And maybe… just maybe, if learning is part of your core values, then you’d better hire lifelong learners or join a team and culture of lifelong learners if you want to excel in life and in your career.
Step 8 – A Culture of Love
If you’ve gotten this far, then you’re probably one of those lifelong learners. I commend you for that.
Now you get to see what’s in my heart.
You see, I believe that love should be the underlying characteristic of good company culture. If you remember how this blog opened up, I talked about a few of our founding team members.
Our founding team members were loving, empathetic, and caring toward each other and were dedicated to the long-term vision and culture of the company. That, I believe, is what has enabled us to work so well together.
That is also what I believe has made it so easy for others to come on board and feel loved and accepted as well.
That is also what I believe enables us to push each other to be better, to do better, to work hard, to work smart, and to be accountable to each other, to our clients, and ultimately to humanity.
We, each of us, genuinely want the best for each other, and for humanity. We hire good people, with good hearts, because our core values expect nothing less.
Anything I do for my team, I do without one begrudging bone in my body. I do these things gladly because I love them and want them to be the best they can be in their career and in life.
I want them to know that I look at them as my second family… and if someone knows me, then they know how much I love my family.
We all work together so that we can take care of our families.
We count on each other, each and every one of us for our continued subsistence and ability to provide.

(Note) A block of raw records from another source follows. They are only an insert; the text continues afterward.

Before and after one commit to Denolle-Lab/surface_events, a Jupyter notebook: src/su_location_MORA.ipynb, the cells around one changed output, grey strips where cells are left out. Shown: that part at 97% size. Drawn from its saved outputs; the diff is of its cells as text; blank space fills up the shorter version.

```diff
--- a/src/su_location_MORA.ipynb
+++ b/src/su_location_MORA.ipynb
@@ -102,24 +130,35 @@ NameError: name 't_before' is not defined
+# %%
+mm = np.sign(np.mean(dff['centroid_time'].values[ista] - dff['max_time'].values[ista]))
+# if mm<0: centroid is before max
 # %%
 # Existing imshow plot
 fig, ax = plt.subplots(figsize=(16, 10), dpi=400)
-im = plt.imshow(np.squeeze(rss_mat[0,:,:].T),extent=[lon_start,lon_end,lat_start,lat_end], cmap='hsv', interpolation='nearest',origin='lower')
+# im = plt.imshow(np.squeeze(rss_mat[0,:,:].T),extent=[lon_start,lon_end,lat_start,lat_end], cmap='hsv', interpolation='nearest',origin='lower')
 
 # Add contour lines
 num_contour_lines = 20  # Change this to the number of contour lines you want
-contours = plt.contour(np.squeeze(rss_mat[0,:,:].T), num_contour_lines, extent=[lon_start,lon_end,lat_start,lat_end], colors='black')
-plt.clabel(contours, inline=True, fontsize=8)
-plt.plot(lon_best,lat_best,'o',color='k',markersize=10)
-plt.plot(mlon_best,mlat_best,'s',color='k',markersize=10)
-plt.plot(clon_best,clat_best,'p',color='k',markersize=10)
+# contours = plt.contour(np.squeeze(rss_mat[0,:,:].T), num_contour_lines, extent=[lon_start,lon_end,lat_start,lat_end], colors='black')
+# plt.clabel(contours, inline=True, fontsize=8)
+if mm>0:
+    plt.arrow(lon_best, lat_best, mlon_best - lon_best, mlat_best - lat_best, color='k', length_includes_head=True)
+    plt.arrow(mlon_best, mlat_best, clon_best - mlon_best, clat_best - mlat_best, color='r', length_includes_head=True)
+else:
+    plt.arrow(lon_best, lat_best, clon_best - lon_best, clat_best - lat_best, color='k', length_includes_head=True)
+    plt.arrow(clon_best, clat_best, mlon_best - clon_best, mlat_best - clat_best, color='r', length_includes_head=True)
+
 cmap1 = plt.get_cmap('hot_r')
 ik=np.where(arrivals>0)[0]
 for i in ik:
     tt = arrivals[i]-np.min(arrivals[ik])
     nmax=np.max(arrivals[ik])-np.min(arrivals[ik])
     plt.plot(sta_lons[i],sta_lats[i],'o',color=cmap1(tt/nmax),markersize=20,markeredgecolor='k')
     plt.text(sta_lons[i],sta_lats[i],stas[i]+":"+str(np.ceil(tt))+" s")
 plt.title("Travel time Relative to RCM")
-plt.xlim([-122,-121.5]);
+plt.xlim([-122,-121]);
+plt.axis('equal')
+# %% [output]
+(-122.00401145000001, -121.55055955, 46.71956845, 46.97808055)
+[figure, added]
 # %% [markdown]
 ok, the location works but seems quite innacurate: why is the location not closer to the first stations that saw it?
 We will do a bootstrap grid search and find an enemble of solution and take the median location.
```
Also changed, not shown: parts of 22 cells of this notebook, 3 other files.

I purposely invest in people and culture instead of just trying to do everything to maximize profits and pad my own pockets for some short-term get rich scheme.
My goal is not to get rich quick. My goal is to make the people who work with me rich.
In the meantime, I want to make an impact on the world.
A company that makes tons of money but has no culture or character is a dime a dozen. But a company that improves the lives of the people who work there is a unicorn.
You only hear about unicorns being companies that make billions and the shareholders make out like bandits. I believe a true unicorn is a company that can create and maintain a good culture throughout the life of the business.
No one ever gets to the end of their life and says they wish they had more money. Never. But many people get to the end of their life and wish they had impacted more people, had a better family life, had more friends, or had been a part of something bigger than themselves.
I look at our culture, and I think, I want to make this a place in which if anyone ever leaves, and once the honeymoon is over at a new place, they will look back and long for the days at Lemonade Stand.
Maybe we can’t make that experience for everyone, but I sure hope to try.
Our company culture is everything.
Your’s should be too!